The 2018 economic activity for people in the U.S. age 50 and older, estimated at $8.3 trillion, is a driving force in the U.S. economy according to a new AARP report released today. Representing 40 percent of the U.S. economy’s GDP, contributions from the 50-plus cohort are equivalent to the third-largest economy in the world.
Contributions from the U.S. 50-plus population are driving the U.S. economy.
After factoring in unpaid activities such as caring for a family member and volunteering, worth another $745 billion, the overall contribution of the 50-plus population increases to more than $9 trillion–dispelling the myth that older people are a drain to the economy. In 2050 when Gen Zs begin joining the 50-plus cohort, annual projected contributions will have increased 240 percent to $28.2 trillion.
“The Longevity Economy® Outlook: How people age 50 and older are fueling economic growth, stimulating jobs and creating opportunities for all” is the result of a partnership between AARP and The Economist Intelligence Unit. The report is a compelling call to action for business leaders, legislators and anyone who wants to better understand and serve this growing demographic.
“If we look at today’s 50-plus demographic, tomorrow’s 50-plus and the 50-plus of the future, we are talking about a massive increase,” says Dr. Debra Whitman, AARP executive vice president and chief public policy officer.
Dr. Debra Whitman, executive vice president and chief public policy officer, AARP.
“What’s important about this report is that we’ve moved beyond GDP to capture other ways the 50-plus cohort is driving the economy. Volunteering and caregiving, for example, are nontraditional parts of GDP and impact all generations.”
The Longevity Economy report uses a forecasting model from Regional Economic Models, Inc (REMI), and data include spending, workforce and tax contributions as well as the estimated economic value of unpaid activities. The result offers a more holistic representation of economic impact.
Business Leaders’ Call to Action
Looking across 16 industries, the report demonstrates the impact of the 50-plus population on the economy. In 2018 it represented almost two-thirds of all spending on financial services and insurance, 63 percent of total health services spending and contributed nearly $1 trillion in taxes.
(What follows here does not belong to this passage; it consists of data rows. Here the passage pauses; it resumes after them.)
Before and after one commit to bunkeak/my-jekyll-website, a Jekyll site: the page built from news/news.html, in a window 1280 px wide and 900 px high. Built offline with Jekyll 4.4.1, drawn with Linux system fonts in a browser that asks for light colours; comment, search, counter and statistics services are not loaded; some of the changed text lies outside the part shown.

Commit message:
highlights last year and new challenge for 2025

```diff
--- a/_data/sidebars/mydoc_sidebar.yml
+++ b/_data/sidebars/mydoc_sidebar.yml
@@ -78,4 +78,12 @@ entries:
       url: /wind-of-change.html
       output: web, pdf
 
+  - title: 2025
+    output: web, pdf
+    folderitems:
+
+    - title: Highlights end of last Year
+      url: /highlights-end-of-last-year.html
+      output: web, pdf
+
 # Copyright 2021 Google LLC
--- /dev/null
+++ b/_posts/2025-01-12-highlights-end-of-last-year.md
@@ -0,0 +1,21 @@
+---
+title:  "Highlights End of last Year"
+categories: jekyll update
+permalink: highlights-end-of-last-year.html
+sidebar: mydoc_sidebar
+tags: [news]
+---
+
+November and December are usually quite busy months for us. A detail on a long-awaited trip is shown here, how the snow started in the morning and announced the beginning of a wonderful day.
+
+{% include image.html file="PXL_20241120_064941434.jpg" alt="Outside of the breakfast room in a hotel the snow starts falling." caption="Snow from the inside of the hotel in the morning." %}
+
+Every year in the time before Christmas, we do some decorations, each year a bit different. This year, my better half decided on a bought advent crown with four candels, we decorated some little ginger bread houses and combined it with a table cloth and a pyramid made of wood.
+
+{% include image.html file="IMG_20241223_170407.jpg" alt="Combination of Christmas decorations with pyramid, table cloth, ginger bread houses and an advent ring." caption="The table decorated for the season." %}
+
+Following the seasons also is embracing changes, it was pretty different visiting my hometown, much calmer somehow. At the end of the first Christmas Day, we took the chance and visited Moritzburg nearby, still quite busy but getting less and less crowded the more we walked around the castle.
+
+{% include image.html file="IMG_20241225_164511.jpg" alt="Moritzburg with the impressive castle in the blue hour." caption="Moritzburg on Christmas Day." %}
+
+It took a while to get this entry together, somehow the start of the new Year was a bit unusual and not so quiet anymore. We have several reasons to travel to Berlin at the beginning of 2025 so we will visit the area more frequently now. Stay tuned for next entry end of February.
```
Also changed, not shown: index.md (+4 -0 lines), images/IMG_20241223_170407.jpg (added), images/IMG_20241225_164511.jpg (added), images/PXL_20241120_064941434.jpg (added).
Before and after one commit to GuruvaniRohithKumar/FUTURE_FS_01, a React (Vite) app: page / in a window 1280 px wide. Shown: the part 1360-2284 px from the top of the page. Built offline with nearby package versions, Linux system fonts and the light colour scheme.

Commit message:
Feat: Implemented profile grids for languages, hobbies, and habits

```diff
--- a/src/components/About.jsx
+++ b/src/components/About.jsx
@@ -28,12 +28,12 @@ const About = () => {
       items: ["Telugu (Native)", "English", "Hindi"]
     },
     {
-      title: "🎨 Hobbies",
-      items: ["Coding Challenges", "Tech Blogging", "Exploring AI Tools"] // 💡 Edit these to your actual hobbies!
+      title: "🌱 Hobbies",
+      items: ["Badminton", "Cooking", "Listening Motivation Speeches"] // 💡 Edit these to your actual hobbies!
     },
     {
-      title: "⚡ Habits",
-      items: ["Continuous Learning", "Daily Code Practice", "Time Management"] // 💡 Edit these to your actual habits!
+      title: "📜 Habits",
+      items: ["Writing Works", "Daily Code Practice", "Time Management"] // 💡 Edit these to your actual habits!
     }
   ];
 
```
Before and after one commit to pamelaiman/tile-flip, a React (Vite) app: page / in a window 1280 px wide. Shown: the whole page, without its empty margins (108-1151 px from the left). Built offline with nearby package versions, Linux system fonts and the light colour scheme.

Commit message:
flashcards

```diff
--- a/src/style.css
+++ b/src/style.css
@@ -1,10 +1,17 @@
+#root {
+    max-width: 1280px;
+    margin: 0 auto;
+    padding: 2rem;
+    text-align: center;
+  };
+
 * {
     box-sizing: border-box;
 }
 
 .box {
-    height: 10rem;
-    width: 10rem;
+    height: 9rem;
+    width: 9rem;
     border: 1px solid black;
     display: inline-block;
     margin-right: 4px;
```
Another data-dispelled myth is that older adults are not embracing technology. The AARP report shows that in 2018 the 50-plus population outspent under-50s on tech-related products and services–$140 billion to $136 billion. Yet, less than five percent of marketing and media images showed an older person using technology.
What business leaders across industries should ask themselves:
- “How can I better serve this demographic?”
- “Are my products and services targeting their needs?”
- “Do my marketing efforts include people who look like them?”
- “Does my workplace represent this demographic?”
“We find that marketplaces are not looking at older consumers or providing the products and services they need,” says Dr. Whitman. “This is too big to miss, and if businesses are not paying attention, they won’t be successful in the future economy.”
The AARP founding mission is to empower people to choose how they live as they age–that means they need choices. Using data to dispel societal myths and educate the public on the total economic impact being made by the 50-plus demographic is a start.
“What we hope to achieve with this report is to make sure the 50-plus have an economy that works with them and for them. Employers, manufacturers and the marketplace need to understand this isn’t about the baby boomers retiring–it represents a growth industry that is here to stay.”